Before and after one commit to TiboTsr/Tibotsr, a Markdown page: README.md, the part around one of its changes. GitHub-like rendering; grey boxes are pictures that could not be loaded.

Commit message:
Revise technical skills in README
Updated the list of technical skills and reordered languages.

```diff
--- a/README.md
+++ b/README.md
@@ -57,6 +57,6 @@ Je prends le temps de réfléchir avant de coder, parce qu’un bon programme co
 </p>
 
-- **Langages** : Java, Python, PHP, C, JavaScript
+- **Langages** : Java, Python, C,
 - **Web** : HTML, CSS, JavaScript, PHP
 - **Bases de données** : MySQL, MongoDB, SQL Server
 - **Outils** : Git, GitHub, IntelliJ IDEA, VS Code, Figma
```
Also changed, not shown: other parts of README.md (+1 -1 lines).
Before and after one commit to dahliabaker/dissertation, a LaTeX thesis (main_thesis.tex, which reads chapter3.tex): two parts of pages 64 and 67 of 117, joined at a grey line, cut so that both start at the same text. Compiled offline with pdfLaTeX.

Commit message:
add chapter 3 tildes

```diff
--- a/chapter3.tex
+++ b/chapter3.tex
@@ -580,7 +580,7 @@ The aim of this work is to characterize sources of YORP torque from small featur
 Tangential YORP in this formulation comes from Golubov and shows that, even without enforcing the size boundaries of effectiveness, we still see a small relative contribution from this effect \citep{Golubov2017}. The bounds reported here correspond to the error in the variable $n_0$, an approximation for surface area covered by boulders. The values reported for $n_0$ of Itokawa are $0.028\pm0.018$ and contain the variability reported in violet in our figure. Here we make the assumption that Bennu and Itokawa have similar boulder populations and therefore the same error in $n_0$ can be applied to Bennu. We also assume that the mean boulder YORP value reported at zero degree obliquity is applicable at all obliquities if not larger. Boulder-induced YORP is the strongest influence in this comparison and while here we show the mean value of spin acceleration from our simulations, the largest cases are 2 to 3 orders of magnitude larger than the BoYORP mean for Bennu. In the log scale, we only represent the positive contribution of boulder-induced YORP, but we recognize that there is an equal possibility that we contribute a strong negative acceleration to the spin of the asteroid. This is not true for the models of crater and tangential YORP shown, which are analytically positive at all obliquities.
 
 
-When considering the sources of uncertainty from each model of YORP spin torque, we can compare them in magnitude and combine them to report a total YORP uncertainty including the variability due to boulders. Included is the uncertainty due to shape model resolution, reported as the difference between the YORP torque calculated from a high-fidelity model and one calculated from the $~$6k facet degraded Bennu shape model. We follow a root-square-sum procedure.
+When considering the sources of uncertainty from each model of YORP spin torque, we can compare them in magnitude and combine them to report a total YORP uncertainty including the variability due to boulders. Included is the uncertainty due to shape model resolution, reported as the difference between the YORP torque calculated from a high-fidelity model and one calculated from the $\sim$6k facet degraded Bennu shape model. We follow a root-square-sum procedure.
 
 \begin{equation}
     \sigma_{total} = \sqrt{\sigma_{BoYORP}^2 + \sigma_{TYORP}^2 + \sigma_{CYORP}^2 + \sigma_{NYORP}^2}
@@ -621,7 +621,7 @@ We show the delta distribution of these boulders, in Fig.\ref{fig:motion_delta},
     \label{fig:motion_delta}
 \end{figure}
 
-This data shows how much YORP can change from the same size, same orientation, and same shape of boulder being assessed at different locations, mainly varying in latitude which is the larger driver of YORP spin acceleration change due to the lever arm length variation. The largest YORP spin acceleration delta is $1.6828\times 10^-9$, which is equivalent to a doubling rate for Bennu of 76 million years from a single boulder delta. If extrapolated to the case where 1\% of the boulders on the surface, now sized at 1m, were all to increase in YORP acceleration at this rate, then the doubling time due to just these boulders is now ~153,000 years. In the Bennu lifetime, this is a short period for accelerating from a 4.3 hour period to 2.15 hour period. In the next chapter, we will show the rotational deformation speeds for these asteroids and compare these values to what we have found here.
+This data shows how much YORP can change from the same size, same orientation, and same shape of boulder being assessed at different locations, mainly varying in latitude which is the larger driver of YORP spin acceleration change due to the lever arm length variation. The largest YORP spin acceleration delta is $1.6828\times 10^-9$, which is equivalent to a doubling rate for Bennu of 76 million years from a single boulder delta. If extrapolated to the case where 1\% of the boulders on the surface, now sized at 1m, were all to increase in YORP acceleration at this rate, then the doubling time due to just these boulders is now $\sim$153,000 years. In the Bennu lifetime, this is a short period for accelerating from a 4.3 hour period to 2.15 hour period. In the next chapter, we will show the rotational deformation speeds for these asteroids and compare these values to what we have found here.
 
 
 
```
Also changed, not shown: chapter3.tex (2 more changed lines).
-- -- --
PROBLEM STATEMENT: Top to bottom, the records above must be output exactly.

EXERCISE RESULT:
Before and after one commit to TiboTsr/Tibotsr, a Markdown page: README.md, the part around one of its changes. GitHub-like rendering; grey boxes are pictures that could not be loaded.

Commit message:
Revise technical skills in README
Updated the list of technical skills and reordered languages.

```diff
--- a/README.md
+++ b/README.md
@@ -57,6 +57,6 @@ Je prends le temps de réfléchir avant de coder, parce qu’un bon programme co
 </p>
 
-- **Langages** : Java, Python, PHP, C, JavaScript
+- **Langages** : Java, Python, C,
 - **Web** : HTML, CSS, JavaScript, PHP
 - **Bases de données** : MySQL, MongoDB, SQL Server
 - **Outils** : Git, GitHub, IntelliJ IDEA, VS Code, Figma
```
Also changed, not shown: other parts of README.md (+1 -1 lines).
Before and after one commit to dahliabaker/dissertation, a LaTeX thesis (main_thesis.tex, which reads chapter3.tex): two parts of pages 64 and 67 of 117, joined at a grey line, cut so that both start at the same text. Compiled offline with pdfLaTeX.

Commit message:
add chapter 3 tildes

```diff
--- a/chapter3.tex
+++ b/chapter3.tex
@@ -580,7 +580,7 @@ The aim of this work is to characterize sources of YORP torque from small featur
 Tangential YORP in this formulation comes from Golubov and shows that, even without enforcing the size boundaries of effectiveness, we still see a small relative contribution from this effect \citep{Golubov2017}. The bounds reported here correspond to the error in the variable $n_0$, an approximation for surface area covered by boulders. The values reported for $n_0$ of Itokawa are $0.028\pm0.018$ and contain the variability reported in violet in our figure. Here we make the assumption that Bennu and Itokawa have similar boulder populations and therefore the same error in $n_0$ can be applied to Bennu. We also assume that the mean boulder YORP value reported at zero degree obliquity is applicable at all obliquities if not larger. Boulder-induced YORP is the strongest influence in this comparison and while here we show the mean value of spin acceleration from our simulations, the largest cases are 2 to 3 orders of magnitude larger than the BoYORP mean for Bennu. In the log scale, we only represent the positive contribution of boulder-induced YORP, but we recognize that there is an equal possibility that we contribute a strong negative acceleration to the spin of the asteroid. This is not true for the models of crater and tangential YORP shown, which are analytically positive at all obliquities.
 
 
-When considering the sources of uncertainty from each model of YORP spin torque, we can compare them in magnitude and combine them to report a total YORP uncertainty including the variability due to boulders. Included is the uncertainty due to shape model resolution, reported as the difference between the YORP torque calculated from a high-fidelity model and one calculated from the $~$6k facet degraded Bennu shape model. We follow a root-square-sum procedure.
+When considering the sources of uncertainty from each model of YORP spin torque, we can compare them in magnitude and combine them to report a total YORP uncertainty including the variability due to boulders. Included is the uncertainty due to shape model resolution, reported as the difference between the YORP torque calculated from a high-fidelity model and one calculated from the $\sim$6k facet degraded Bennu shape model. We follow a root-square-sum procedure.
 
 \begin{equation}
     \sigma_{total} = \sqrt{\sigma_{BoYORP}^2 + \sigma_{TYORP}^2 + \sigma_{CYORP}^2 + \sigma_{NYORP}^2}
@@ -621,7 +621,7 @@ We show the delta distribution of these boulders, in Fig.\ref{fig:motion_delta},
     \label{fig:motion_delta}
 \end{figure}
 
-This data shows how much YORP can change from the same size, same orientation, and same shape of boulder being assessed at different locations, mainly varying in latitude which is the larger driver of YORP spin acceleration change due to the lever arm length variation. The largest YORP spin acceleration delta is $1.6828\times 10^-9$, which is equivalent to a doubling rate for Bennu of 76 million years from a single boulder delta. If extrapolated to the case where 1\% of the boulders on the surface, now sized at 1m, were all to increase in YORP acceleration at this rate, then the doubling time due to just these boulders is now ~153,000 years. In the Bennu lifetime, this is a short period for accelerating from a 4.3 hour period to 2.15 hour period. In the next chapter, we will show the rotational deformation speeds for these asteroids and compare these values to what we have found here.
+This data shows how much YORP can change from the same size, same orientation, and same shape of boulder being assessed at different locations, mainly varying in latitude which is the larger driver of YORP spin acceleration change due to the lever arm length variation. The largest YORP spin acceleration delta is $1.6828\times 10^-9$, which is equivalent to a doubling rate for Bennu of 76 million years from a single boulder delta. If extrapolated to the case where 1\% of the boulders on the surface, now sized at 1m, were all to increase in YORP acceleration at this rate, then the doubling time due to just these boulders is now $\sim$153,000 years. In the Bennu lifetime, this is a short period for accelerating from a 4.3 hour period to 2.15 hour period. In the next chapter, we will show the rotational deformation speeds for these asteroids and compare these values to what we have found here.
 
 
 
```
Also changed, not shown: chapter3.tex (2 more changed lines).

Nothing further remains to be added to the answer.